I think that Churchill, the Prime Minister of Great Britain during WW2, was agile too. He was not afraid to change. He said: "To improve is to change; to be perfect is to change often.

He also said, "However beautiful the strategy, you should occasionally look at the results." That sounds like iterative development to me. You make a plan, and then review the results now and then to see how it works. (See more fantastic quotes of Churchill here.)

So how about Hitler? How agile was he? Not agile at all. He had a great vision and a plan that seemed to work very well in the beginning. But as we all know, he failed. I think this is similar to a waterfall project: He was 80% finished with conquering Western Europe, and 75% finished with Eastern Europe. If he had run the war more iteratively, he should have completed Western Europe first, and then started on Eastern Europe. Thank God, he didn't!

What did Hitler and Stalin have in common? Both nazis and communists were rationalists with a strong belief in their own enlightened minds. I dare say that Churchill and Eisenhower had a more humble attitude, accepting that they could not make perfect plans. I would also say that Churchill was empiric in that he wanted to review the results of his plan.

Rationalists think they can plan everything. Empirists believes in experimental evidence. I think that waterfall development is a result of rationalist thinking, but it doesn't work well, because our minds are limited. We cannot predict everything, but we are capable of planning to a large degree. Therefore, I believe iterative development where you make a plan but also review the results regularly is the most effective way.

PS: I am not a historian nor a philosopher, so please, enlighten me if I got something wrong.

1 comment:

Jeff said...

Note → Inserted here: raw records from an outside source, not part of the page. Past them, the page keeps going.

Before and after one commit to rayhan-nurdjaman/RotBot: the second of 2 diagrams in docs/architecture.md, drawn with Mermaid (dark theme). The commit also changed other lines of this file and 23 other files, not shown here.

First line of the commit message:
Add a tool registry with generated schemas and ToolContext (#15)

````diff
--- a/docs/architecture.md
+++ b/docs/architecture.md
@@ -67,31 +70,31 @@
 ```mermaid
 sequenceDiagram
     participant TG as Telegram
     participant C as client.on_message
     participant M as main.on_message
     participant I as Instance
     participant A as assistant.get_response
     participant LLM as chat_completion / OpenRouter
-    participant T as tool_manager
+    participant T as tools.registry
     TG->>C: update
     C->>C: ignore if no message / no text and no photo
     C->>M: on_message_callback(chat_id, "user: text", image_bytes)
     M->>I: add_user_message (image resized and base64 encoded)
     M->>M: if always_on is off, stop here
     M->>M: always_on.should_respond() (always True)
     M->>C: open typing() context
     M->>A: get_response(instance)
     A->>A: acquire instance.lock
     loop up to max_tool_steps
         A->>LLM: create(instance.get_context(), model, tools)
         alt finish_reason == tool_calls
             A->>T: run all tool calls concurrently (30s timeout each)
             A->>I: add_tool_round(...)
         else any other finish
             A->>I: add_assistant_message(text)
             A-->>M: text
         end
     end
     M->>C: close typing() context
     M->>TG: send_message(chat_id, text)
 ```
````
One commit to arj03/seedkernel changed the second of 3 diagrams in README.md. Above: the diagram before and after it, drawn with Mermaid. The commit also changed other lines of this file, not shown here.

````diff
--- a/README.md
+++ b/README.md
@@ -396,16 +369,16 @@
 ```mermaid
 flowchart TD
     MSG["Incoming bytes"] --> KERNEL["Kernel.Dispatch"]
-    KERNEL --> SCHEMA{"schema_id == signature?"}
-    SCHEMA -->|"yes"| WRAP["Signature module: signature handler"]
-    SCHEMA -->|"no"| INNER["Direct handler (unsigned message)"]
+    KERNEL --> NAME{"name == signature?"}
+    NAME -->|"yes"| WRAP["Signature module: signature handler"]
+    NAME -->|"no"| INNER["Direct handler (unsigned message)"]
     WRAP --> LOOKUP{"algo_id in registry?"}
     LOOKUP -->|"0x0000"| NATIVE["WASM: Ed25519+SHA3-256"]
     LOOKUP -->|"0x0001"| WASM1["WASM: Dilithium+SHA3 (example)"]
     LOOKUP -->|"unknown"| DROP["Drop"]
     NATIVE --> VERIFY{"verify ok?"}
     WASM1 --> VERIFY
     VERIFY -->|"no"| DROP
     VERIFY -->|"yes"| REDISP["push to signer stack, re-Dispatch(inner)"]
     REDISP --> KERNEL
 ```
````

Spot on. I think conventions are important insofar as they enable the leveraging of creativity among groups of individuals. You mention stuffy constraint laden shops as an example where these are pushed past their usefulness. I'd proffer that the manager in this example, and by extension the "rationalist" social planner, place their goals above the creative ambitions of their direct reports. Otherwise in what capacity are they the "boss"? They wouldn't turn over power to for that...